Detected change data
※

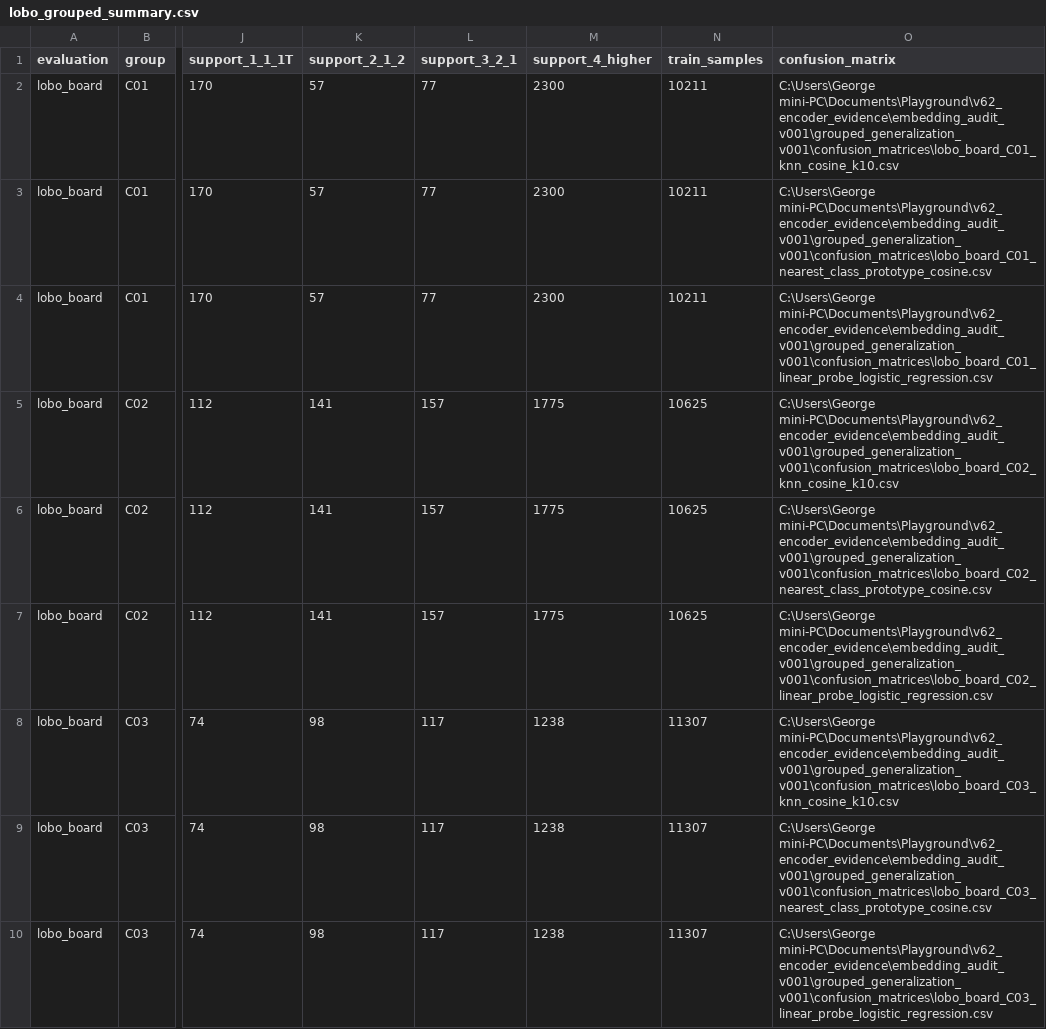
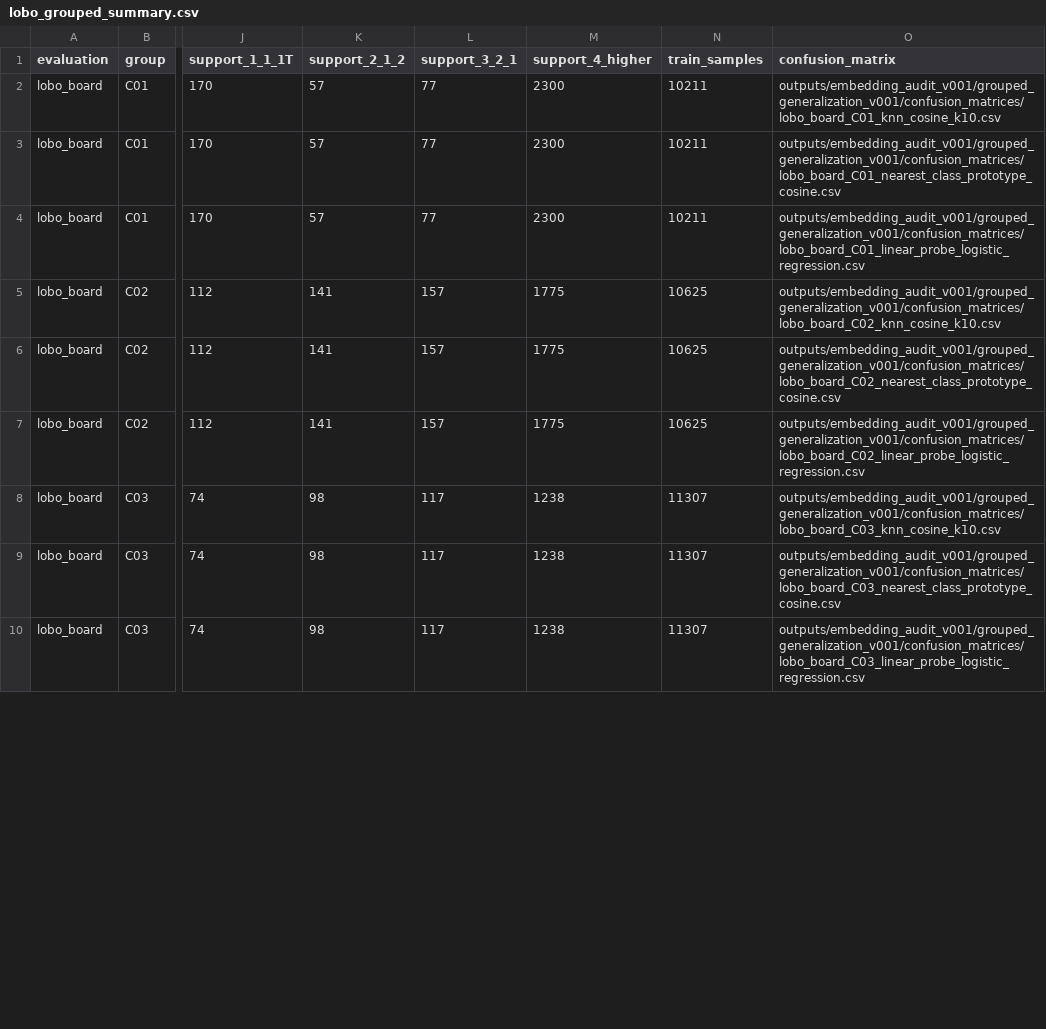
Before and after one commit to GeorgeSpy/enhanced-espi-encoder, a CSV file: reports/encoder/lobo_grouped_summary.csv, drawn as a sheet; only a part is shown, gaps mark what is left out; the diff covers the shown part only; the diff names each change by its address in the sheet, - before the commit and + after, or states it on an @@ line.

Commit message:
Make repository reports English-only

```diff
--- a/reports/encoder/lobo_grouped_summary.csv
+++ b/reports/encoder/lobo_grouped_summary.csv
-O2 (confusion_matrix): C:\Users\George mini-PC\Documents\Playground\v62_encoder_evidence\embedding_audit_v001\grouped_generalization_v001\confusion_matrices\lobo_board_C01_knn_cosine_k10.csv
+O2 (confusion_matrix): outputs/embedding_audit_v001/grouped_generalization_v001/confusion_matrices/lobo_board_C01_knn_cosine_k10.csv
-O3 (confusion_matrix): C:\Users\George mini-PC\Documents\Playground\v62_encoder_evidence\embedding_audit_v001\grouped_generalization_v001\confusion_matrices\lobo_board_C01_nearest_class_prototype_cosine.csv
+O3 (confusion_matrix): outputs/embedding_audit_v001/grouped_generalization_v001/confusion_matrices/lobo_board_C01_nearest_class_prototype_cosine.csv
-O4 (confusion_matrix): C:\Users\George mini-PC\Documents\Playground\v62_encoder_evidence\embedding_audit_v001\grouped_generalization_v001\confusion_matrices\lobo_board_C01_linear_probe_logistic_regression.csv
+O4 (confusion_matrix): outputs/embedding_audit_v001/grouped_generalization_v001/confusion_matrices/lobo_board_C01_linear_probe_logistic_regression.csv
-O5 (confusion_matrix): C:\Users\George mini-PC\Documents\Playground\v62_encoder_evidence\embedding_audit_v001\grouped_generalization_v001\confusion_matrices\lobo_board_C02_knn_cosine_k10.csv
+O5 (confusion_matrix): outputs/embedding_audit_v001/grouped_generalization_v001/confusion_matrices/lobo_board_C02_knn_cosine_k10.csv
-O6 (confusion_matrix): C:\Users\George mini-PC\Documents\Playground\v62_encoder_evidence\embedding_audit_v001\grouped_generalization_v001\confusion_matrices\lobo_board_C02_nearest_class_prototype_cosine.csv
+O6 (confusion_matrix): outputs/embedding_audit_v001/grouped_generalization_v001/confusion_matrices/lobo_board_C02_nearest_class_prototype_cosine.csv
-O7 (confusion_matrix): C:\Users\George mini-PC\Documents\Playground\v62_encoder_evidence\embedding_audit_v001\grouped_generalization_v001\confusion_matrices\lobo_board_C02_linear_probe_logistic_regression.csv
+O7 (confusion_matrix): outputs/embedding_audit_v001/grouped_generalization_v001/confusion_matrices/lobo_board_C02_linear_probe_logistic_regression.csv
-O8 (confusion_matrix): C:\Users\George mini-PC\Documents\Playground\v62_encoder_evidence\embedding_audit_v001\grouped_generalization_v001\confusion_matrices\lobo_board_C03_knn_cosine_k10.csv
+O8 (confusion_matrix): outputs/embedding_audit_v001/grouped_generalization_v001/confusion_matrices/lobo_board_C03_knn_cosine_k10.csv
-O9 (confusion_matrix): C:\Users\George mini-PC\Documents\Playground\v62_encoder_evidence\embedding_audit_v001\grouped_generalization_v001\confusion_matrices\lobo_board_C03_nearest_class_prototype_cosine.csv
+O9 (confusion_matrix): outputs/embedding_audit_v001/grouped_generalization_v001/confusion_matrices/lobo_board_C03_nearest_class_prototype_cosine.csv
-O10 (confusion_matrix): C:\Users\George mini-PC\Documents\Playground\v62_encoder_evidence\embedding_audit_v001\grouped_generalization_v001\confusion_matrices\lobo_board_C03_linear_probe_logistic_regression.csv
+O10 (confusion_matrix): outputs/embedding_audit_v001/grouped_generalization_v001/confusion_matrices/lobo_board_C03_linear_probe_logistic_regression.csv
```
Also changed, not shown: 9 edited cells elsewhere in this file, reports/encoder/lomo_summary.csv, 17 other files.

※

_WHAT YOU ARE ASKED TO DO:_ Looking at the records above, state the number of lines where the word "reports" occurs, and write nothing beyond it.

_OUTPUT FOR THIS EXERCISE:_ 5